WORK TASK
I need each line of the entries below that includes the string "enabled".
################
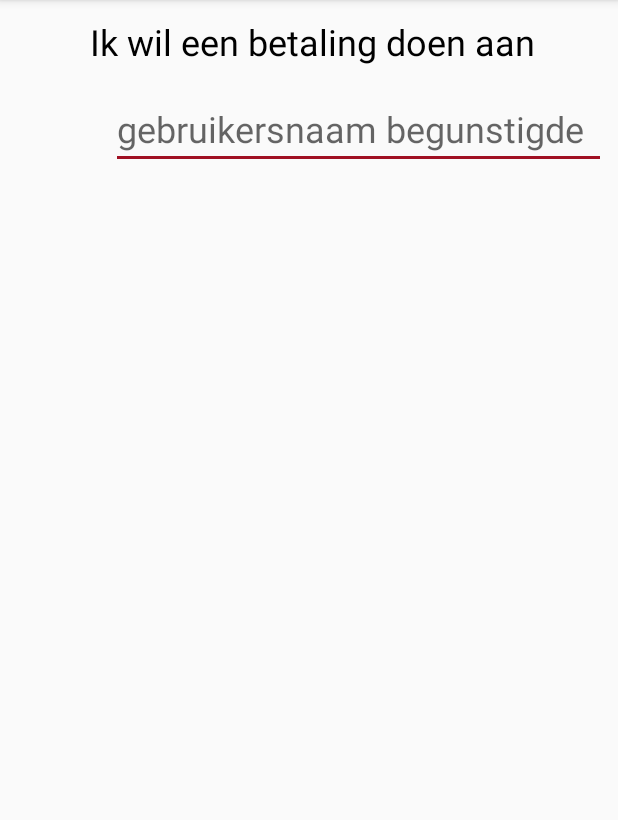
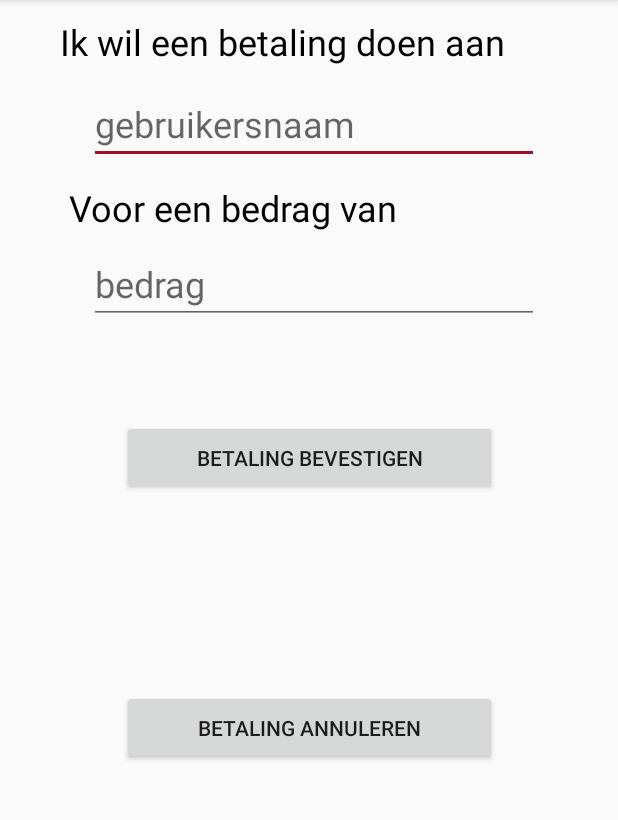
Before and after one commit to dragonq1/NetPay, an Android app: the BetalingManueel screen opened directly, with no data from a screen before it, on a phone screen of 412 x 824 dp, the part 84-904 px from its top. Run offline under Robolectric (Android 15) with nearby library versions, the phone set to English and light mode, and no system bars; our stand-ins replace Volley; 1 statement that could not run was skipped.

Commit message:
-Manueel betalen afgewerkt en methode gemaakt om betalingen te doen

```diff
--- a/app/src/main/java/com/example/quinten/netpay/MainActivity.java
+++ b/app/src/main/java/com/example/quinten/netpay/MainActivity.java
@@ -13,6 +13,7 @@ import android.widget.Toast;
 import com.android.volley.RequestQueue;
 import com.android.volley.Response;
 import com.android.volley.toolbox.Volley;
+import com.example.quinten.requests.LoginRequest;
 
 import org.json.JSONException;
 import org.json.JSONObject;
--- a/app/src/main/java/com/example/quinten/netpay/Registreren.java
+++ b/app/src/main/java/com/example/quinten/netpay/Registreren.java
@@ -12,6 +12,7 @@ import android.widget.Toast;
 import com.android.volley.RequestQueue;
 import com.android.volley.Response;
 import com.android.volley.toolbox.Volley;
+import com.example.quinten.requests.RegisterRequest;
 
 import org.json.JSONException;
 import org.json.JSONObject;
--- a/app/src/main/java/com/example/quinten/netpay/Transacties.java
+++ b/app/src/main/java/com/example/quinten/netpay/Transacties.java
@@ -15,6 +15,7 @@ import android.widget.Toast;
 import com.android.volley.RequestQueue;
 import com.android.volley.Response;
 import com.android.volley.toolbox.Volley;
+import com.example.quinten.requests.TransactiesRequest;
 
 import org.json.JSONException;
 import org.json.JSONObject;
--- a/app/src/main/java/com/example/quinten/netpay/WachtwoordVeranderen.java
+++ b/app/src/main/java/com/example/quinten/netpay/WachtwoordVeranderen.java
@@ -12,6 +12,7 @@ import android.widget.Toast;
 import com.android.volley.RequestQueue;
 import com.android.volley.Response;
 import com.android.volley.toolbox.Volley;
+import com.example.quinten.requests.WachtwoordVRequest;
 
 import org.json.JSONException;
 import org.json.JSONObject;
--- a/app/src/main/java/com/example/quinten/netpay/LoginRequest.java
+++ b/app/src/main/java/com/example/quinten/requests/LoginRequest.java
@@ -1,4 +1,4 @@
-package com.example.quinten.netpay;
+package com.example.quinten.requests;
 
 import com.android.volley.Response;
 import com.android.volley.toolbox.StringRequest;
--- a/app/src/main/java/com/example/quinten/netpay/RegisterRequest.java
+++ b/app/src/main/java/com/example/quinten/requests/RegisterRequest.java
@@ -1,4 +1,4 @@
-package com.example.quinten.netpay;
+package com.example.quinten.requests;
 
 
 import com.android.volley.Response;
--- a/app/src/main/java/com/example/quinten/netpay/TransactiesRequest.java
+++ b/app/src/main/java/com/example/quinten/requests/TransactiesRequest.java
@@ -1,4 +1,4 @@
-package com.example.quinten.netpay;
+package com.example.quinten.requests;
 
 import com.android.volley.Response;
 import com.android.volley.toolbox.StringRequest;
--- a/app/src/main/java/com/example/quinten/netpay/WachtwoordVRequest.java
+++ b/app/src/main/java/com/example/quinten/requests/WachtwoordVRequest.java
@@ -1,4 +1,4 @@
-package com.example.quinten.netpay;
+package com.example.quinten.requests;
 
 import com.android.volley.Response;
 import com.android.volley.toolbox.StringRequest;
--- a/app/src/main/res/layout/activity_betaling_manueel.xml
+++ b/app/src/main/res/layout/activity_betaling_manueel.xml
@@ -6,57 +6,119 @@
     android:layout_height="match_parent"
     tools:context="com.example.quinten.netpay.BetalingManueel">
 
-    <RelativeLayout
-        android:layout_width="344dp"
-        android:layout_height="495dp"
-        android:layout_marginBottom="8dp"
-        android:layout_marginLeft="8dp"
-        android:layout_marginRight="8dp"
-        android:layout_marginTop="8dp"
-        app:layout_constraintBottom_toBottomOf="parent"
-        app:layout_constraintHorizontal_bias="1.0"
-        app:layout_constraintLeft_toLeftOf="parent"
-        app:layout_constraintRight_toRightOf="parent"
-        app:layout_constraintTop_toTopOf="parent"
-        app:layout_constraintVertical_bias="0.0">
-
     <EditText
         android:id="@+id/txtiBegunstigde"
-            android:layout_width="500dp"
+        android:layout_width="300dp"
         android:layout_height="40dp"
         android:layout_alignParentLeft="true"
         android:layout_alignParentStart="true"
         android:layout_alignParentTop="true"
+        android:layout_marginLeft="0dp"
+        android:layout_marginTop="8dp"
         android:background="@null"
         android:ems="10"
+        android:enabled="false"
         android:inputType="textPersonName"
         android:text="Ik wil een betaling doen aan"
+        android:textColor="#000"
         android:textSize="24sp"
+        app:layout_constraintLeft_toLeftOf="parent"
+        app:layout_constraintTop_toTopOf="parent"
+        tools:ignore="HardcodedText,RtlHardcoded"
+        android:layout_marginRight="32dp"
+        app:layout_constraintRight_toRightOf="parent" />
+
+    <EditText
+        android:id="@+id/txtiBedrag"
+        android:layout_width="300dp"
+        android:layout_height="40dp"
+        android:layout_alignParentLeft="true"
+        android:layout_alignParentStart="true"
+        android:layout_alignParentTop="true"
+        android:layout_marginLeft="0dp"
+        android:layout_marginRight="32dp"
+        android:layout_marginTop="9dp"
+        android:background="@null"
+        android:ems="10"
         android:enabled="false"
+        android:inputType="textPersonName"
+        android:text="Voor een bedrag van"
         android:textColor="#000"
-            tools:layout_editor_absoluteX="0dp"
-            tools:layout_editor_absoluteY="0dp"
-            tools:ignore="HardcodedText" />
+        android:textSize="24sp"
+        app:layout_constraintHorizontal_bias="0.571"
+        app:layout_constraintLeft_toLeftOf="parent"
+        app:layout_constraintRight_toRightOf="parent"
+        app:layout_constraintTop_toBottomOf="@+id/txtBegunstigde"
+        tools:ignore="HardcodedText,RtlHardcoded" />
 
     <EditText
         android:id="@+id/txtBegunstigde"
-            android:layout_width="500dp"
+        android:layout_width="300dp"
         android:layout_height="wrap_content"
         android:layout_alignParentLeft="true"
         android:layout_alignParentStart="true"
         android:layout_below="@+id/txtiBegunstigde"
-            android:layout_marginLeft="14dp"
+        android:layout_marginLeft="8dp"
         android:layout_marginStart="14dp"
-            android:layout_marginTop="11dp"
+        android:layout_marginTop="8dp"
         android:ems="10"
-            android:hint="gebruikersnaam begunstigde"
+        android:hint="gebruikersnaam"
         android:inputType="textPersonName"
+        android:textColor="@color/colorPrimaryDark"
         android:textSize="24sp"
+        app:layout_constraintLeft_toLeftOf="parent"
+        app:layout_constraintTop_toBottomOf="@+id/txtiBegunstigde"
+        tools:ignore="HardcodedText"
+        android:layout_marginRight="8dp"
+        app:layout_constraintRight_toRightOf="parent" />
+
+    <EditText
+        android:id="@+id/txtBedrag"
+        android:layout_width="300dp"
+        android:layout_height="49dp"
+        android:layout_alignParentLeft="true"
+        android:layout_alignParentStart="true"
+        android:layout_below="@+id/txtiBegunstigde"
+        android:layout_marginLeft="8dp"
+        android:layout_marginRight="8dp"
+        android:layout_marginStart="14dp"
+        android:layout_marginTop="8dp"
+        android:ems="10"
+        android:hint="bedrag"
+        android:inputType="numberDecimal"
         android:textColor="@color/colorPrimaryDark"
-            tools:ignore="HardcodedText"
-            tools:layout_editor_absoluteX="0dp"
-            tools:layout_editor_absoluteY="0dp" />
+        android:textSize="24sp"
+        app:layout_constraintLeft_toLeftOf="parent"
+        app:layout_constraintRight_toRightOf="parent"
+        app:layout_constraintTop_toBottomOf="@+id/txtiBedrag"
+        tools:ignore="HardcodedText" />
 
-    </RelativeLayout>
+    <Button
+        android:id="@+id/btnBevestigen"
+        android:layout_width="250dp"
+        android:layout_height="50dp"
+        android:layout_marginLeft="8dp"
+        android:layout_marginRight="8dp"
+        android:layout_marginTop="64dp"
+        android:text="Betaling bevestigen"
+        app:layout_constraintLeft_toLeftOf="parent"
+        app:layout_constraintRight_toRightOf="parent"
+        app:layout_constraintTop_toBottomOf="@+id/txtBedrag"
+        tools:ignore="HardcodedText" />
+
+    <Button
+        android:id="@+id/btnAnnuleren"
+        android:layout_width="250dp"
+        android:layout_height="50dp"
+        android:layout_marginBottom="128dp"
+        android:layout_marginLeft="8dp"
+        android:layout_marginRight="8dp"
+        android:layout_marginTop="0dp"
+        android:text="Betaling annuleren"
+        app:layout_constraintBottom_toBottomOf="parent"
+        app:layout_constraintLeft_toLeftOf="parent"
+        app:layout_constraintRight_toRightOf="parent"
+        app:layout_constraintTop_toBottomOf="@+id/btnBevestigen"
+        tools:ignore="HardcodedText" />
 
 </android.support.constraint.ConstraintLayout>
```
Also changed, not shown: app/src/main/java/com/example/quinten/netpay/BetalingManueel.java (+149 -1 lines), app/src/main/java/com/example/quinten/requests/BetalingRequest.java (added, +28 -0 lines), 71 other files. Lines whose indentation alone changed are shown as unchanged.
################
REPLY TO THE TASK
+        android:enabled="false"
         android:enabled="false"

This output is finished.